_Exercise description_. The answer must consist of each line below that holds the word "manifest", copied as it stands.

****

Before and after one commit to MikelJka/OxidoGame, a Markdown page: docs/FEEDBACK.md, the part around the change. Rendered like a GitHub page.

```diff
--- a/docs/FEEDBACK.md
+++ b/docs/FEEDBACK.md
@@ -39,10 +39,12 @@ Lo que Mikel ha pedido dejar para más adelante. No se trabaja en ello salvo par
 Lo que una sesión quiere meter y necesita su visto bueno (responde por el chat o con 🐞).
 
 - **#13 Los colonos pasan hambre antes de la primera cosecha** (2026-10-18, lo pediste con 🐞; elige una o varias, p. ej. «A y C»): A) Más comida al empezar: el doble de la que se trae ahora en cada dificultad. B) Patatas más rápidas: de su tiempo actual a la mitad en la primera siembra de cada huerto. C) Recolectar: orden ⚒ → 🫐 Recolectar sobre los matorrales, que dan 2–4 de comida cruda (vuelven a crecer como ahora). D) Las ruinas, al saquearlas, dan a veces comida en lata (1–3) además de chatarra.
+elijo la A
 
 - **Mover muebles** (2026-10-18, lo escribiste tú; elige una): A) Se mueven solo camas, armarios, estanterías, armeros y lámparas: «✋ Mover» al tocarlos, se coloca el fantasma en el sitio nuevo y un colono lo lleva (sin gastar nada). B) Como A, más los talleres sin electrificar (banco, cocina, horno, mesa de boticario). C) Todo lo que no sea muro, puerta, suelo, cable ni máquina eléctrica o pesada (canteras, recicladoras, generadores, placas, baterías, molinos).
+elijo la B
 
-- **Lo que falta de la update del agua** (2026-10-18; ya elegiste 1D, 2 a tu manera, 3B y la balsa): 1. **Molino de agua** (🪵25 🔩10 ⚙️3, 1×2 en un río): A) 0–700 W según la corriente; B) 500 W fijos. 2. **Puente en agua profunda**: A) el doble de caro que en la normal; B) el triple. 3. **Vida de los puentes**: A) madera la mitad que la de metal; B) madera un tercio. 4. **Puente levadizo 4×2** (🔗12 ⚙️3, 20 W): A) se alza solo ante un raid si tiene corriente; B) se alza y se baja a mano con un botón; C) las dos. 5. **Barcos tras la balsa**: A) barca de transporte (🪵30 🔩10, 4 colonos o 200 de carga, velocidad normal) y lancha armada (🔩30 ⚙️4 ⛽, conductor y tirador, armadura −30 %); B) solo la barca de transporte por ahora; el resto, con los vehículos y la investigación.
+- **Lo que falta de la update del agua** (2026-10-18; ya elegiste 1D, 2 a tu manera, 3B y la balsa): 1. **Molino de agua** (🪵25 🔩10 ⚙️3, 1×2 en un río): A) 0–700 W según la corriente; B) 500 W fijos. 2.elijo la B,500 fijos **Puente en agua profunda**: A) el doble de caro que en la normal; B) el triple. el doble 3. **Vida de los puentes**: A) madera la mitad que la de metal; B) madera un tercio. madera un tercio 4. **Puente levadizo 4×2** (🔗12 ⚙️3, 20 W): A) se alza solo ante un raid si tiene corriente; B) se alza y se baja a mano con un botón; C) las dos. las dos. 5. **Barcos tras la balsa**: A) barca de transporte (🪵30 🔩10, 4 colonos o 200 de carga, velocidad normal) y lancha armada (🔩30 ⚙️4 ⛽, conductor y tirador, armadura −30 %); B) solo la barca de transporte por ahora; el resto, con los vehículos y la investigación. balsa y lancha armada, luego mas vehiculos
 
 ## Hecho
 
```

****

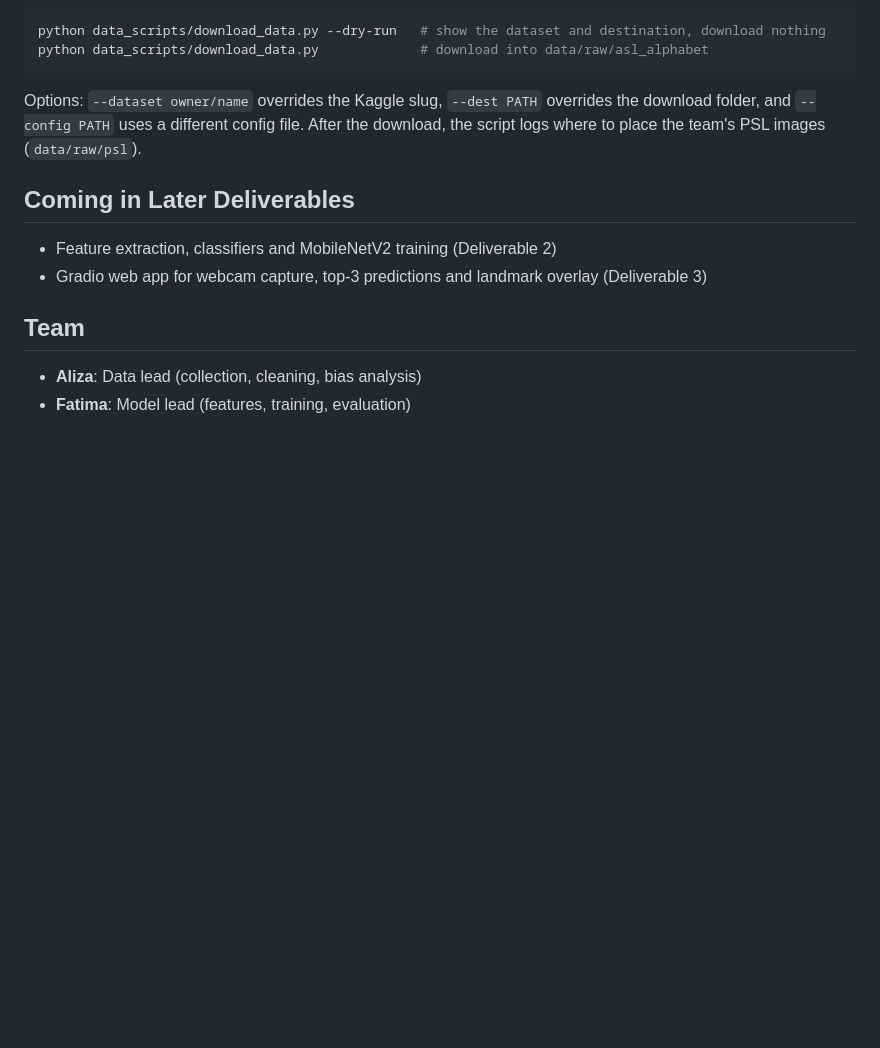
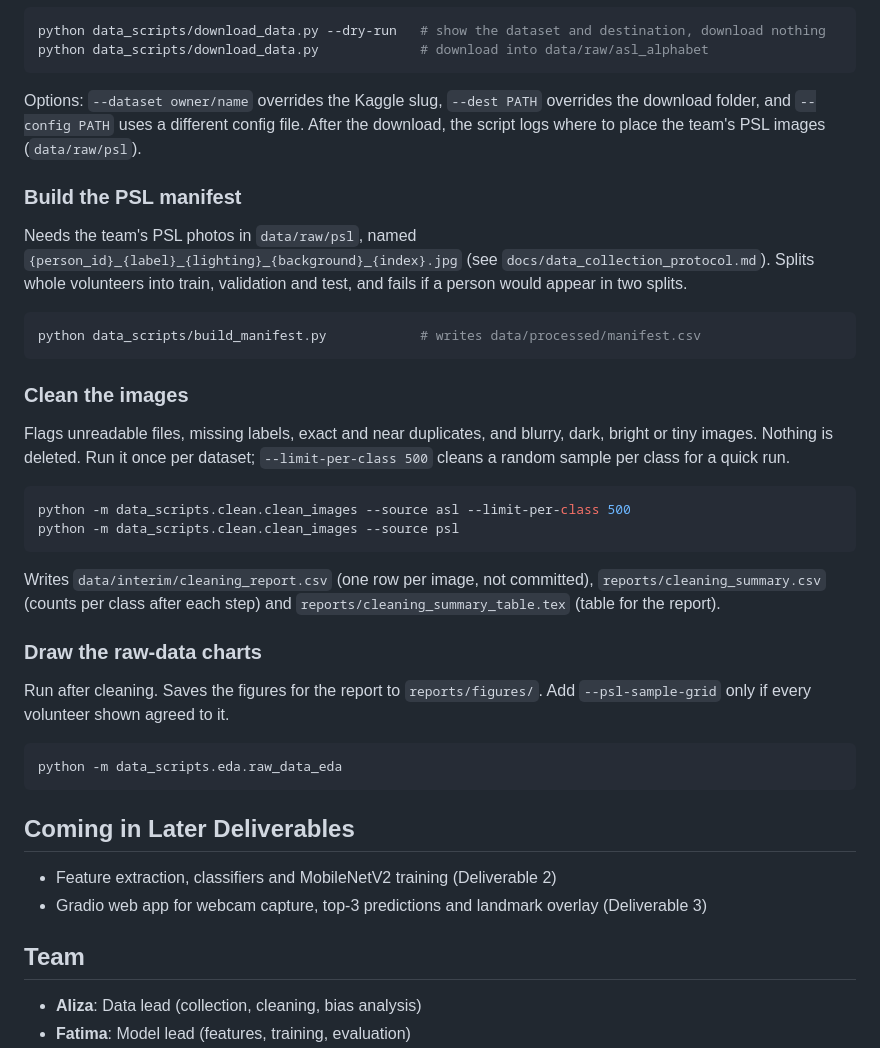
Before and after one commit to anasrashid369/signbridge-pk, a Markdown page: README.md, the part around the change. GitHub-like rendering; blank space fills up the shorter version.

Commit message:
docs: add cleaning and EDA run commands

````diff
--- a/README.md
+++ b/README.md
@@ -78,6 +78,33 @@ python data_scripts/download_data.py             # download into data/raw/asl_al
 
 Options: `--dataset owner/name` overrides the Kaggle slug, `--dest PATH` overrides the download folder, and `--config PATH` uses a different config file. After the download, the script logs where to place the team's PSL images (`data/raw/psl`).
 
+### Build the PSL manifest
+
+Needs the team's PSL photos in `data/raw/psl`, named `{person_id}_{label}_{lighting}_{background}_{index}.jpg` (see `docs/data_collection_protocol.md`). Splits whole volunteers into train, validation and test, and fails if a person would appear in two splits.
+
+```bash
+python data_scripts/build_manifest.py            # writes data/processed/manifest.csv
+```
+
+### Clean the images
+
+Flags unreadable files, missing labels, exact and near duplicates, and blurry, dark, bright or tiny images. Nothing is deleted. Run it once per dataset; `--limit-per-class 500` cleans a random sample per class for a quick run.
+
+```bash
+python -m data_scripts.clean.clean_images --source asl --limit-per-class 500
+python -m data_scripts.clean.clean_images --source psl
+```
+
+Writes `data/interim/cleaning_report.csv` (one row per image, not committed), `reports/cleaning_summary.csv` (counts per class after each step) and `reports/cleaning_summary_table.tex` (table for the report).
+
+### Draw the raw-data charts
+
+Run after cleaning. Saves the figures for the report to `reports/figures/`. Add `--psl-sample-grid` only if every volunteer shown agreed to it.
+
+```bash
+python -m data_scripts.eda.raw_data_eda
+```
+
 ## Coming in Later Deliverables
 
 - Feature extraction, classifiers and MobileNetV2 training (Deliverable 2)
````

****

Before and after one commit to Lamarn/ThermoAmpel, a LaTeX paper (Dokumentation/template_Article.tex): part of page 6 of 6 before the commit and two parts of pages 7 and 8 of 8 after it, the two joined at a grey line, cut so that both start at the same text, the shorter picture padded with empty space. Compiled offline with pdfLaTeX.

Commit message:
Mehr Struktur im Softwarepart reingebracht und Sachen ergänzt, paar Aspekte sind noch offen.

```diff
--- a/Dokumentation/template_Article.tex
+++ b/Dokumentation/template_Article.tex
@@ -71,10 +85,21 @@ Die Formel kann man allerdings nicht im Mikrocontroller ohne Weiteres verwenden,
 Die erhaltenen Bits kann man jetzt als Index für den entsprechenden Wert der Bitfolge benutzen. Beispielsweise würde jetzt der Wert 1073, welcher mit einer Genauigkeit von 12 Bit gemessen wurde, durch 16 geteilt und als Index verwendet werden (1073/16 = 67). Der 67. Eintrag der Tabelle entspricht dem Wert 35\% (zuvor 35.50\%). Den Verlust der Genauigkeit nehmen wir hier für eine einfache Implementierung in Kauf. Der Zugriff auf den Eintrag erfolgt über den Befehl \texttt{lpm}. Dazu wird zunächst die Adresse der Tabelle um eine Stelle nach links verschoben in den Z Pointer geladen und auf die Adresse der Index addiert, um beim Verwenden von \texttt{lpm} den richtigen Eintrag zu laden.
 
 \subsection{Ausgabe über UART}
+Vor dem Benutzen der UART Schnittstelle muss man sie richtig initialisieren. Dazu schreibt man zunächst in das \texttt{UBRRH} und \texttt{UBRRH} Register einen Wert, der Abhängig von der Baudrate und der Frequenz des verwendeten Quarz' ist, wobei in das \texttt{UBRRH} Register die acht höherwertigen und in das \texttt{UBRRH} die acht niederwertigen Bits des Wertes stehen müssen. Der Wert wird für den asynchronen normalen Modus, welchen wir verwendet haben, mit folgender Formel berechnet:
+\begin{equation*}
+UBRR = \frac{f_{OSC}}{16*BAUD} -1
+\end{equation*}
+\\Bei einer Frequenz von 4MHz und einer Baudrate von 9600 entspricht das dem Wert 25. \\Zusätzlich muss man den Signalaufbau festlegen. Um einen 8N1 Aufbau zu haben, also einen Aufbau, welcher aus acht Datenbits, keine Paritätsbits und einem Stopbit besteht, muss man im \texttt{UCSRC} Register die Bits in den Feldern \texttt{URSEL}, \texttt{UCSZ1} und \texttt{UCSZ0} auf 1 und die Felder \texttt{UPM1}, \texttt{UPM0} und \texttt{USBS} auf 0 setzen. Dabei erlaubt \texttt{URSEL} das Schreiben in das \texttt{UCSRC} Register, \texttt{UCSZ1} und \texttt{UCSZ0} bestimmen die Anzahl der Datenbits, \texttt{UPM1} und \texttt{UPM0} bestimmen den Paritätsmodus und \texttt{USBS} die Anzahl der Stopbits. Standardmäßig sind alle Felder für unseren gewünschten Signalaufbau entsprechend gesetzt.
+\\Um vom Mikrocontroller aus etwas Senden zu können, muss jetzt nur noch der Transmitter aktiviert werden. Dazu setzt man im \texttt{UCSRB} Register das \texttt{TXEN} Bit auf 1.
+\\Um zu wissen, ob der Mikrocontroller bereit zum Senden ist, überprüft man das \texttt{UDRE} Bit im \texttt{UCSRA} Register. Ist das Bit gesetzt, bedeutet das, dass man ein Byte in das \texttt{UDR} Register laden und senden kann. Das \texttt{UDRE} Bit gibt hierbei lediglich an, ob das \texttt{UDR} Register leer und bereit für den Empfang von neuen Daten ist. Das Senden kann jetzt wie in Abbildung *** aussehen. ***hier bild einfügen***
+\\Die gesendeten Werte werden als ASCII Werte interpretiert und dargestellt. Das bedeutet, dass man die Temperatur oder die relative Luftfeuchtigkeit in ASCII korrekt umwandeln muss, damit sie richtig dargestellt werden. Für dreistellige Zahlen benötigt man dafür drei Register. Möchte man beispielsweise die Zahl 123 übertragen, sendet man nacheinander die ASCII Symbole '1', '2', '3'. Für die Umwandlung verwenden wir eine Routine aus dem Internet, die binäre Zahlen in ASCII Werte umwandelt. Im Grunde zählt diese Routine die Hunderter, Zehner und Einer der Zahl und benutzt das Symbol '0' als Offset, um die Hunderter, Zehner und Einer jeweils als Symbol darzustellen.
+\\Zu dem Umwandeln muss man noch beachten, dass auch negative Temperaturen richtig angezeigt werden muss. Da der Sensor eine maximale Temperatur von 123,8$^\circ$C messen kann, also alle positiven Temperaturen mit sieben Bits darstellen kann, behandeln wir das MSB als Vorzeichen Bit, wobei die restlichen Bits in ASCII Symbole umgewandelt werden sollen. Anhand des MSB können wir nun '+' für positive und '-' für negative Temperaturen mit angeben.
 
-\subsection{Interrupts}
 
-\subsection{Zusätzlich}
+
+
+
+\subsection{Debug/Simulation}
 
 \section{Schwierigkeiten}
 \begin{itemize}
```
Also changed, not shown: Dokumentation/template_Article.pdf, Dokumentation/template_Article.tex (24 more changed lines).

****

_Output of the exercise_.
+### Build the PSL manifest
+python data_scripts/build_manifest.py            # writes data/processed/manifest.csv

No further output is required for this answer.